The purpose of the lactate threshold test is to determine the point at which an athlete shifts from mostly aerobic energy production to mostly anaerobic energy production. For cycling events such as a time trial or shorter distance triathlon (under one hour), knowing your lactate threshold as measured in average watts is particularly important. Ideally, the athlete wants to build to the point of lactate threshold and hold it right there throughout the race - going a little above on the hills, recovering on the down hills and nailing it on the flats. Lactate threshold, also referred to as 60-minute Critical Power or CP-60 (per Friel) or functional threshold power (per Colgan), refers to the athlete's ability to sustain a pace for a one-hour period. Oh, and by the way, it hurts.

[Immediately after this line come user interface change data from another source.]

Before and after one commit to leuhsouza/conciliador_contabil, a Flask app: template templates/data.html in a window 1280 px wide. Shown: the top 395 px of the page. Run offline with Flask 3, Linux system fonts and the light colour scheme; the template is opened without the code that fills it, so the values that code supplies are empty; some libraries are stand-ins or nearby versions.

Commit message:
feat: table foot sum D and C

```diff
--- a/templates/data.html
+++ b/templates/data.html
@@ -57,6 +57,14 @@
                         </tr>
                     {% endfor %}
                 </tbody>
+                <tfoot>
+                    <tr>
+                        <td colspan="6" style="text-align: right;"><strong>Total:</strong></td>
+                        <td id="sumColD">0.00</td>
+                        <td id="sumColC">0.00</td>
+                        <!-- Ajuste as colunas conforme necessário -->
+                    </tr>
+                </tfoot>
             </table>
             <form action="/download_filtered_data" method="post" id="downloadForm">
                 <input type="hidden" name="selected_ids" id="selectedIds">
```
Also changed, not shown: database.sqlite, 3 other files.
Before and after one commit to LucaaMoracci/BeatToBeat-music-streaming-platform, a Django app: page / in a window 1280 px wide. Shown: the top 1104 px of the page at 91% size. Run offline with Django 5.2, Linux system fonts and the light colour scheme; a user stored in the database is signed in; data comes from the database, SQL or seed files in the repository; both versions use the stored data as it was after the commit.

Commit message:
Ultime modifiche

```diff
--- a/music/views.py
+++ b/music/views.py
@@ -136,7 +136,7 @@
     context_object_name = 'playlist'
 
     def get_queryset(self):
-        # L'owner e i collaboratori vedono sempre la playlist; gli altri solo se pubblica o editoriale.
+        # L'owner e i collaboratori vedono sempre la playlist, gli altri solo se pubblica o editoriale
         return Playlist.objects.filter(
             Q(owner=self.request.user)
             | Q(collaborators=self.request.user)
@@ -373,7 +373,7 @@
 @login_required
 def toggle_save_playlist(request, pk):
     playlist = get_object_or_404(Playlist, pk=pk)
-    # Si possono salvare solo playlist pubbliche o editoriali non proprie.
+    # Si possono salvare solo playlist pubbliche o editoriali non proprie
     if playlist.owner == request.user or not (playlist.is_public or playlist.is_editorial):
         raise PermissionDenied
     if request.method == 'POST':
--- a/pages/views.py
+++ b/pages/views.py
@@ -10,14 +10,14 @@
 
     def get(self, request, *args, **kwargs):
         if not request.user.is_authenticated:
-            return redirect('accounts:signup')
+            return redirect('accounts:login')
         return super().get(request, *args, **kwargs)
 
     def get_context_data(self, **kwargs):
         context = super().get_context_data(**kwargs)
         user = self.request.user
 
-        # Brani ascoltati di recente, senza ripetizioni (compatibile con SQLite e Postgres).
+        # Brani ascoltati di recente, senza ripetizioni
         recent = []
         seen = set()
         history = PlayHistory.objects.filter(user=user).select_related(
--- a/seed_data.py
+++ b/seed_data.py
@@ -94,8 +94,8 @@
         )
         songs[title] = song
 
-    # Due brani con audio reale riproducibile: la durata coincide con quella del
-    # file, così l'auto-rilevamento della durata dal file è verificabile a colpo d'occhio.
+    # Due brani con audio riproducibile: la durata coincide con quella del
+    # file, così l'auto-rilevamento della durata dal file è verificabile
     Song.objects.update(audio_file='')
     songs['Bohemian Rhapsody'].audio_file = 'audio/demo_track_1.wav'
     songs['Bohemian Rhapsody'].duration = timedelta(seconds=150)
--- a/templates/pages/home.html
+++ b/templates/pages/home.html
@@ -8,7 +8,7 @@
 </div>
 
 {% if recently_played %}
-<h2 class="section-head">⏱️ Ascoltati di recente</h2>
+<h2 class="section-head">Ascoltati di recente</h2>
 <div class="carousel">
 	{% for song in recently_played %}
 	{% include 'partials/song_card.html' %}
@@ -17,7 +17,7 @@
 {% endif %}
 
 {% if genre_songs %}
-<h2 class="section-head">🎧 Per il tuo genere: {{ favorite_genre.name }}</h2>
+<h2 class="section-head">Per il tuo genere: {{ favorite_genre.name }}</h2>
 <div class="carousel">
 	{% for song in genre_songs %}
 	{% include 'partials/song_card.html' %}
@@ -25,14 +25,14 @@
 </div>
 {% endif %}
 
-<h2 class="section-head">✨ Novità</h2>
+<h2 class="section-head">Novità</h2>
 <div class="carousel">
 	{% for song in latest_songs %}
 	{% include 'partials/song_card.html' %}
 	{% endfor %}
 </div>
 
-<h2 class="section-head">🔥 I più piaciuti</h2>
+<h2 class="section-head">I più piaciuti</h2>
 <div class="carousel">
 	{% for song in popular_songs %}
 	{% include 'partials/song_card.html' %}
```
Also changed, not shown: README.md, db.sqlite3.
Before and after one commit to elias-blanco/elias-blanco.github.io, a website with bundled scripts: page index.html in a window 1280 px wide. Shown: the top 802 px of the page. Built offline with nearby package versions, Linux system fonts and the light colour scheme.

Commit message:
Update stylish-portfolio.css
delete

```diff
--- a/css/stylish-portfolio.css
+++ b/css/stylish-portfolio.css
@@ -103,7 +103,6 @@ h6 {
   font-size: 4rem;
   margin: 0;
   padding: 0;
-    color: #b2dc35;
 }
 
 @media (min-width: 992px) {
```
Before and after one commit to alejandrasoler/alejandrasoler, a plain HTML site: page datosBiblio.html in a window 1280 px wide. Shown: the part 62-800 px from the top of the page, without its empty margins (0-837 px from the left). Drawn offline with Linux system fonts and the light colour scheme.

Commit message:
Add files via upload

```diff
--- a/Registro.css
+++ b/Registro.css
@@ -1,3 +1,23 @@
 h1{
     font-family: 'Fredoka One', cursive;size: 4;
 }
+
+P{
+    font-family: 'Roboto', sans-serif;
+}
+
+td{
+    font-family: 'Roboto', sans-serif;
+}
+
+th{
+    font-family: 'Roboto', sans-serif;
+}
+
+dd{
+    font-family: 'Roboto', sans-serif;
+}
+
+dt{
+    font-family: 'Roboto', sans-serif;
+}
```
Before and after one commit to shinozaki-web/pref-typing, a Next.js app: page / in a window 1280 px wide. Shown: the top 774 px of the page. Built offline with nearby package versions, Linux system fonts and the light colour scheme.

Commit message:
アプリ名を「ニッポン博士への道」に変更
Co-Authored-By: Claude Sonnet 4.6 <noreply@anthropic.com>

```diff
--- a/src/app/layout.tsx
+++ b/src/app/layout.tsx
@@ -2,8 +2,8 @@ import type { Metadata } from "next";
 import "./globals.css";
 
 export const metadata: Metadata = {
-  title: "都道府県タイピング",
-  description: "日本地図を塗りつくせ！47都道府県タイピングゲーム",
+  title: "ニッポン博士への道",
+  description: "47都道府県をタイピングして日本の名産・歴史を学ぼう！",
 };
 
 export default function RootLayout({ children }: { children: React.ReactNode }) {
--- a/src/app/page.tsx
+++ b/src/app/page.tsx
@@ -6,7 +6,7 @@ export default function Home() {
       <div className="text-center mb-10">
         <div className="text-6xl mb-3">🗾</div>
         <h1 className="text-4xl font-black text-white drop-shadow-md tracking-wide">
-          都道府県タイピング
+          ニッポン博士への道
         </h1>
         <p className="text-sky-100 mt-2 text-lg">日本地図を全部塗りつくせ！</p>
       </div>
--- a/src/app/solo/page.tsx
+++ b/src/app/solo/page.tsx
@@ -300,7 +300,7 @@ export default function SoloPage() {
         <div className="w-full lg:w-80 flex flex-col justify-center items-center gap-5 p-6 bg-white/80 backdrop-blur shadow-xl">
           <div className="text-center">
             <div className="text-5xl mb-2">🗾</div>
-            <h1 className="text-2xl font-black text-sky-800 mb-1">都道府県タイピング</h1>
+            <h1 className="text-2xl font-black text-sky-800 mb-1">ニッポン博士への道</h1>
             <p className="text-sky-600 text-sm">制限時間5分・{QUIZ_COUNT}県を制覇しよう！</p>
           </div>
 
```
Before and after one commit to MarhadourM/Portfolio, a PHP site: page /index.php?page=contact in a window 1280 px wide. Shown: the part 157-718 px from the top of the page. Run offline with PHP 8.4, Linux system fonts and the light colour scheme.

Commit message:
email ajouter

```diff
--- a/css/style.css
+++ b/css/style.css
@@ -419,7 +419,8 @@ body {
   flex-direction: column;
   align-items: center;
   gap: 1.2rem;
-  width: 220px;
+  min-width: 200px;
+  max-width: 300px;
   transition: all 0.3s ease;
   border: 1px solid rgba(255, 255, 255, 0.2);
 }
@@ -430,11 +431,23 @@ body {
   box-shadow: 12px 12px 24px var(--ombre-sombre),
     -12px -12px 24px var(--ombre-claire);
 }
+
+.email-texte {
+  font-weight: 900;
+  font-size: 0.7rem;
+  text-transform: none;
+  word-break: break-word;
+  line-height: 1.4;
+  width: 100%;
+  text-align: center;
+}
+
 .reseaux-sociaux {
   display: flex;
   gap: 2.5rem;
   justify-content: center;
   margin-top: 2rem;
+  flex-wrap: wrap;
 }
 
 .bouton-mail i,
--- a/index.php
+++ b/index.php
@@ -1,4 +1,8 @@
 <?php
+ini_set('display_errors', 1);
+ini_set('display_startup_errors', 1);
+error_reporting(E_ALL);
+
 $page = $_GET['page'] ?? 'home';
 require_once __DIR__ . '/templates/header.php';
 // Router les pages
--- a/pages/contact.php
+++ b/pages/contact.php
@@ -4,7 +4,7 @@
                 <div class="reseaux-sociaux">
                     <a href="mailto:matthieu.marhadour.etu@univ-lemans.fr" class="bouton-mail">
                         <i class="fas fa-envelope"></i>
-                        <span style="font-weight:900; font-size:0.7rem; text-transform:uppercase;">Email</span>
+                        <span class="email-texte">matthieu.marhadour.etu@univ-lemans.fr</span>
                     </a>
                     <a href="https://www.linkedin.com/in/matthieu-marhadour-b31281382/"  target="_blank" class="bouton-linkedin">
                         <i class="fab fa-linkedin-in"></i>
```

While lactate threshold can be estimated using a power meter (more on this in another entry), completing the lactate threshold test in a laboratory setting provides you with the best estimate of your actual threshold.
I completed a lactate threshold test at the OA Performance Center in Saco, ME in March 2009. The test takes about an hour, and I found it was helpful to have a general idea of where your threshold power might be. I estimated mine to be somewhere in the 250-280 watt range.
The lactate threshold test began with an easy warm-up below 200 watts. The performance specialist administering the test took a blood draw every 5 minutes and recorded the results. After a 15-minute warm-up, OA started turning up the watts, requiring me to pedal at 245 watts for 15 minutes at a cadence of 90 rpm. I had little trouble holding 245 watts, and my blood draws every five minutes at 2 mmol/L showed that I was removing lactic acid efficiently. Once I had completed 15-minutes at 245 watts, the performance specialist took it up a notch to 260 watts. My blood values rose rather quickly to 4.3 mmol/L and stabilized, even declining slightly towards the end of that 15-minute block. The lactate threshold test was showing that I was still using large aerobic energy production, but that more anaerobic work was also being done. Then, we went to 275 watts. The test quickly became difficult and my blood values continued to rise, first to 5.5 mmol/L, then to 7.7 mmol/L then to 8.8 mmol/L, and I labored to complete the test. Clearly, I had exceeded my lactate threshold during this block of the test.
After the test was completed, OA Performance Center staff provided me with a complete report of my results with the determination that my lactate threshold was 265 watts. Not bad given that it was mid-March. I still had time and room to improve prior to race season. My only regret is that I did not return later in the season to see by how much I had moved the needle by doing another lactate threshold test.